The independent citizens commission
that now sets pay for state elected officials today unanimously approved a 22.2 percent increase in authorized pay for most prosecutors
from the $124,394 that was to take effect July 1 to $152,000, exactly what the prosecutors had requested.
The recommendation will go out for public comment through May 13 and, unless that causes a change of heart, they go into effect in no more than 45 days.
Twenty-five prosecutors are covered by this increase. Three other prosecutors who've been allowed to have private law practice were to make $104,000 under 2015 legislation, though there is talk of converting them to full-time eventually. The independent commission recommended keeping that group at 85 percent of full prosecutor pay, or $129,200. Prosecutors got only a 1 percent pay raise from the legislature this year.
Prosecutors asked for 95 percent of the $160,000 pay given circuit judges, who also enjoy more lucrative retirement benefits than prosecutors. Prosecutors argue that the pay differential had made the prosecutor's offices a proving ground for the higher paying judgeships. The independent commission studies other neighboring and similar states in reaching its conclusions.
It had earlier set pay as stipuled by Amendment 94 for other state officials. The amendment didn't cover prosecutors, but the legislature this year modified the terms of the amendment, as it allowed, to include prosecutors as well.
The Bureau of Legislative Research compiled this comparison with other states.

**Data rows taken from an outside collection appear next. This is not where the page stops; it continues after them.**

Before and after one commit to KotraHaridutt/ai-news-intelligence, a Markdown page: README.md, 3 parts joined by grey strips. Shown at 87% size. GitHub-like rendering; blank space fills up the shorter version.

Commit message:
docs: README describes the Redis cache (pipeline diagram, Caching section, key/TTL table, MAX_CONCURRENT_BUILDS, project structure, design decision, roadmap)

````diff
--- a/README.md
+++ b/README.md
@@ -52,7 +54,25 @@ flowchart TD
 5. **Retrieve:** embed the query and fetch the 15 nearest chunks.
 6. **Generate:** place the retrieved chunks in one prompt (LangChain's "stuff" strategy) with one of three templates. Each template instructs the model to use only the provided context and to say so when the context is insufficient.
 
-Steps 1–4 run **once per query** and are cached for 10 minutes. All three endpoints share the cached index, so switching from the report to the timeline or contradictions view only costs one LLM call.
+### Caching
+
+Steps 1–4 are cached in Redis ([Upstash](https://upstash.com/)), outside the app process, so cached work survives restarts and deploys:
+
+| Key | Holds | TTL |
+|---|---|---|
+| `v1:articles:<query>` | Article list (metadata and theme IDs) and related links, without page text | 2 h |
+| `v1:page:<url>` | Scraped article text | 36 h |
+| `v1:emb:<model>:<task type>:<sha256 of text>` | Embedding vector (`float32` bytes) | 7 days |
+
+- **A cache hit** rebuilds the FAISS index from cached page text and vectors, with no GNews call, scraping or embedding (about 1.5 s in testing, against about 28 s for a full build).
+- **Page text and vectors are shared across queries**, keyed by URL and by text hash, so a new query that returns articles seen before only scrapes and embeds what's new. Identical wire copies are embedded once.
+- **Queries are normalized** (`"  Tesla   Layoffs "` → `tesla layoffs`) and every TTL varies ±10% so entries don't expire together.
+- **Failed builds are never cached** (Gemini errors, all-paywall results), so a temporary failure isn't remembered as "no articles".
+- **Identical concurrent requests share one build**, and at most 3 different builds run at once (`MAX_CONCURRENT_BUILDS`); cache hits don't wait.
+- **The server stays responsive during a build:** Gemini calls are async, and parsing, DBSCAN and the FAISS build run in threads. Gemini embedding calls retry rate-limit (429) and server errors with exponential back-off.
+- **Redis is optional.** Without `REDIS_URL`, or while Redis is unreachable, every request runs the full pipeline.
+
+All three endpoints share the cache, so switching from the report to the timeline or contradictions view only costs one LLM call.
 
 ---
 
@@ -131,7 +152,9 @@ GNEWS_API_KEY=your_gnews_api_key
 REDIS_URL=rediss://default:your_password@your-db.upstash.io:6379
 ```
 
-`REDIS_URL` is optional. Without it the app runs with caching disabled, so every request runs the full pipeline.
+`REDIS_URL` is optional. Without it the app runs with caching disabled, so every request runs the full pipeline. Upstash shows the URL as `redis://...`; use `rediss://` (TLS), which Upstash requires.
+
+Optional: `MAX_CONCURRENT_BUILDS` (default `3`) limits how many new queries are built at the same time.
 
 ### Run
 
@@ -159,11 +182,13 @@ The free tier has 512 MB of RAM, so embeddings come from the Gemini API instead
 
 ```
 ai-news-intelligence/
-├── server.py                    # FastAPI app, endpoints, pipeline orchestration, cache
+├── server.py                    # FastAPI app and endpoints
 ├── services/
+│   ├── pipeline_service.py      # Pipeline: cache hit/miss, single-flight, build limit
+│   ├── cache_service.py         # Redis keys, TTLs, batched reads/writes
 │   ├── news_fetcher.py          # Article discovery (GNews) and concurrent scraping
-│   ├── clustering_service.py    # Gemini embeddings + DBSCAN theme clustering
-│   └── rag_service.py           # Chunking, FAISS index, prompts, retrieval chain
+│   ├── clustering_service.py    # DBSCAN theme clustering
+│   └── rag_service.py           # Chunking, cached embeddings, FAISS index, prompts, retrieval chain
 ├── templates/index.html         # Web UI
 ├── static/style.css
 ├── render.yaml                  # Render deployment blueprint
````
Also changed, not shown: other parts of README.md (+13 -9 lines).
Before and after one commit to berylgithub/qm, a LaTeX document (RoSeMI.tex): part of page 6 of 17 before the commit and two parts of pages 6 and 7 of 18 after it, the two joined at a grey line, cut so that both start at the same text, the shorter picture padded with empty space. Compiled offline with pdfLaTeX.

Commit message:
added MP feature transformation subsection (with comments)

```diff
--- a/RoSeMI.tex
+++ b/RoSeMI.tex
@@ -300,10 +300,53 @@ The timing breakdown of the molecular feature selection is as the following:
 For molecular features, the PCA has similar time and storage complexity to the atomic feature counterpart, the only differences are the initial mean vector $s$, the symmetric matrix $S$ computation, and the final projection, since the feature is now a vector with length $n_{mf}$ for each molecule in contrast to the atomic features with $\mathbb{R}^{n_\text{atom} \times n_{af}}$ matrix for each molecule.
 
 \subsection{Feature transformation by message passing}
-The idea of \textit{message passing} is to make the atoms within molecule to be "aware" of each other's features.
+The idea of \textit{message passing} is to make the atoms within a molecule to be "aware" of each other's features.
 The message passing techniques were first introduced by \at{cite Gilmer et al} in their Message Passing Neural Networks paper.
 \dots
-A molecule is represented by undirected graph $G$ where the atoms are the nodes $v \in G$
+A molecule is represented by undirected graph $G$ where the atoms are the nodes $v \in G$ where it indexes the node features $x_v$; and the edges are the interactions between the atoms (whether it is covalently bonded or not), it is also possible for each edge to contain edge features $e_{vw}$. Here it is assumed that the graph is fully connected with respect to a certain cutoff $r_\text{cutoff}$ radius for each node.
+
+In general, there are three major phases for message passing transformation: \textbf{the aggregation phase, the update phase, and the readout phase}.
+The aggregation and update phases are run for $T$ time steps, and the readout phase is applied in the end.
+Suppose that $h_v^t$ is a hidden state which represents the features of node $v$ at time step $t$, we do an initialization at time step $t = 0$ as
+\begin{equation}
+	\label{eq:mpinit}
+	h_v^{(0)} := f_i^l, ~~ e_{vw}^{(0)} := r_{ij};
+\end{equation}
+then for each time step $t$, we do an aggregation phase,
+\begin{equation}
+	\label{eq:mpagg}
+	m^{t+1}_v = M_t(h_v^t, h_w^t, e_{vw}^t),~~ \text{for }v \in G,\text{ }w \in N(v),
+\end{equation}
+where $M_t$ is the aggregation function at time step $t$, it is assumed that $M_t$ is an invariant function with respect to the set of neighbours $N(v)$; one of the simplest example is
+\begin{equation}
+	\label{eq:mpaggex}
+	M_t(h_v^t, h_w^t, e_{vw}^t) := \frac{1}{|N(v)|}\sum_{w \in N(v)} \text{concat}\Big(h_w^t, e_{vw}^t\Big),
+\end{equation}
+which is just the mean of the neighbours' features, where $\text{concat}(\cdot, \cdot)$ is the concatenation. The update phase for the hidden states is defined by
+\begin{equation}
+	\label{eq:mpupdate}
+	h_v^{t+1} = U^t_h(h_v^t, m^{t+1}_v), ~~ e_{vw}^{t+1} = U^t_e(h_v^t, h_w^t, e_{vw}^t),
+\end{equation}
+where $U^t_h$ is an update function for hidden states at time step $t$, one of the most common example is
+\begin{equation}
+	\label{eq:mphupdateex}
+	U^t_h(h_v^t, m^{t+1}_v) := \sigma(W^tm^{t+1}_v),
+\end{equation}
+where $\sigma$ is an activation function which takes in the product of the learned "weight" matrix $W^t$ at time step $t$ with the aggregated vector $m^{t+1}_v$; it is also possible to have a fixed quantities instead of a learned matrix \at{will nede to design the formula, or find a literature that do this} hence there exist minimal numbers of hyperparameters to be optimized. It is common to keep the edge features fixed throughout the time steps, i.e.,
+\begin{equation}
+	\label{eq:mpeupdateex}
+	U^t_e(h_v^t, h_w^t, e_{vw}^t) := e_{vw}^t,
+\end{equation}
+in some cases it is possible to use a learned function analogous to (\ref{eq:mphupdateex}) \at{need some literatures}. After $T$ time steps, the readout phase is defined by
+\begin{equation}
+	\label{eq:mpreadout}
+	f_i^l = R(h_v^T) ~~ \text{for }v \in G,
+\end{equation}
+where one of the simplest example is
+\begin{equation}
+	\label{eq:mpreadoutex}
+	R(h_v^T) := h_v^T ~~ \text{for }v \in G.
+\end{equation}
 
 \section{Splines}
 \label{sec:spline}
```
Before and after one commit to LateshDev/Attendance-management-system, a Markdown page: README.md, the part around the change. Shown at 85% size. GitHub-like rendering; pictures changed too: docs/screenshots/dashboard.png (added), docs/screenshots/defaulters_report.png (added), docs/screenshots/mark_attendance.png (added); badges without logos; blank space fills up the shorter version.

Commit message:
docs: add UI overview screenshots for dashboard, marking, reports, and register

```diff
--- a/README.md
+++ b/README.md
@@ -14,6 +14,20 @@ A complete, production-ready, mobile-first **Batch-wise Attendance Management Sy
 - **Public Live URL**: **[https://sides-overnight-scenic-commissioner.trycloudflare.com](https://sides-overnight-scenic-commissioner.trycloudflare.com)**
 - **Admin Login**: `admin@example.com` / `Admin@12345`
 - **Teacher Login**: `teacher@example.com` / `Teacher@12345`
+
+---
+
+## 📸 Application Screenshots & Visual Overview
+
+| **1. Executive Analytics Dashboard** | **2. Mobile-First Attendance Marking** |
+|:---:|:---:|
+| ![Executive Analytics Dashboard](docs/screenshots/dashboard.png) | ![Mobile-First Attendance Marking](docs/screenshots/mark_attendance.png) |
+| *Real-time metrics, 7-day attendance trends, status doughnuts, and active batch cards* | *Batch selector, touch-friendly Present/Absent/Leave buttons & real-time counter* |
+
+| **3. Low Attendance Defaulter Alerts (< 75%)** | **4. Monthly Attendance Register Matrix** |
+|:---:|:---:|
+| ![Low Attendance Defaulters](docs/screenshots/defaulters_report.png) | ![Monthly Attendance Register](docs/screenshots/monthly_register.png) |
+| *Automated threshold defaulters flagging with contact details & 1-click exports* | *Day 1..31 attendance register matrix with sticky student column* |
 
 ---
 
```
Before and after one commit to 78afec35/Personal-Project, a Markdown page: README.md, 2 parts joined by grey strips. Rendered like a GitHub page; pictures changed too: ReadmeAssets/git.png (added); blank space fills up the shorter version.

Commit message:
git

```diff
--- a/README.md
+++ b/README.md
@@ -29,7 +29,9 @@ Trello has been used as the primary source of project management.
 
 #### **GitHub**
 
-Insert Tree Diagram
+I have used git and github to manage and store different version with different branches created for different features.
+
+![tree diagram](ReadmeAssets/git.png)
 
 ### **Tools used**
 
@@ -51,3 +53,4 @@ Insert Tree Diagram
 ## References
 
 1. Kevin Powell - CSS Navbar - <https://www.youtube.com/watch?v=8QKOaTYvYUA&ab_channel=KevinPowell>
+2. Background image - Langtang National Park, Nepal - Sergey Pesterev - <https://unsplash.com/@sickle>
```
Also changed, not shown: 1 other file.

Pulaski Prosecutor Larry Jegley, who heads the prosecutors association, made the case that a big portion of the offices' work is unseen, not just major criminal cases. He emphasized the discretion prosecutors must exercise in a variety of circumstances, including drug and other special courts. He said he was pleased with today's vote.